*** Available data Section Begins ***
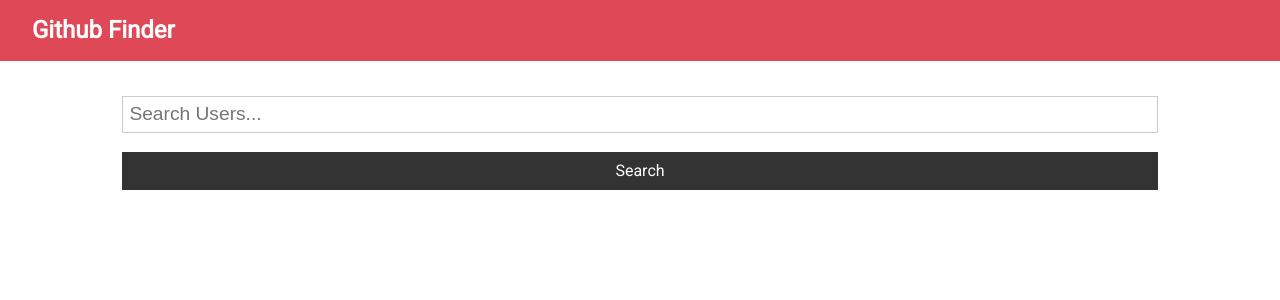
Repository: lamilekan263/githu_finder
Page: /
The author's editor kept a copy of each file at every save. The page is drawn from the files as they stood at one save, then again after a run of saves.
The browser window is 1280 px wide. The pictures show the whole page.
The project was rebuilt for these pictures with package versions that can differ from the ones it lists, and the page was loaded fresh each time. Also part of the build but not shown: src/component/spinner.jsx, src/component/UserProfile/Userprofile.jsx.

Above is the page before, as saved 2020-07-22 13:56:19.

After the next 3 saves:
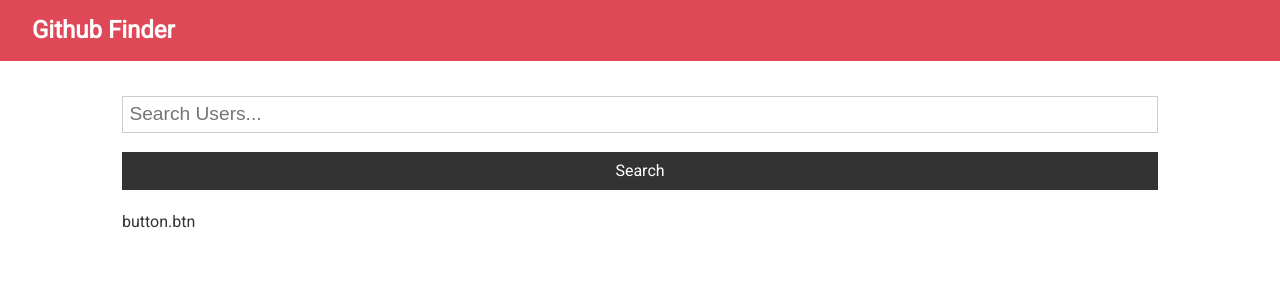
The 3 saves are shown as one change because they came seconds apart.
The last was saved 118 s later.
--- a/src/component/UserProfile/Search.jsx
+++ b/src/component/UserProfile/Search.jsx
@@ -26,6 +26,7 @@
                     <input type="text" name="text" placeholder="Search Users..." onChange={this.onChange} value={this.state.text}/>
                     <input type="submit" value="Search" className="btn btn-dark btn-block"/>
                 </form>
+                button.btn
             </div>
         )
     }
*** Available data Section Ends ***
# Instructions to follow
Give back every entry in its exact wording, leaving the pictures out.

# Result for this exercise
Repository: lamilekan263/githu_finder
Page: /
The author's editor kept a copy of each file at every save. The page is drawn from the files as they stood at one save, then again after a run of saves.
The browser window is 1280 px wide. The pictures show the whole page.
The project was rebuilt for these pictures with package versions that can differ from the ones it lists, and the page was loaded fresh each time. Also part of the build but not shown: src/component/spinner.jsx, src/component/UserProfile/Userprofile.jsx.

Above is the page before, as saved 2020-07-22 13:56:19.

After the next 3 saves:
The 3 saves are shown as one change because they came seconds apart.
The last was saved 118 s later.
--- a/src/component/UserProfile/Search.jsx
+++ b/src/component/UserProfile/Search.jsx
@@ -26,6 +26,7 @@
                     <input type="text" name="text" placeholder="Search Users..." onChange={this.onChange} value={this.state.text}/>
                     <input type="submit" value="Search" className="btn btn-dark btn-block"/>
                 </form>
+                button.btn
             </div>
         )
     }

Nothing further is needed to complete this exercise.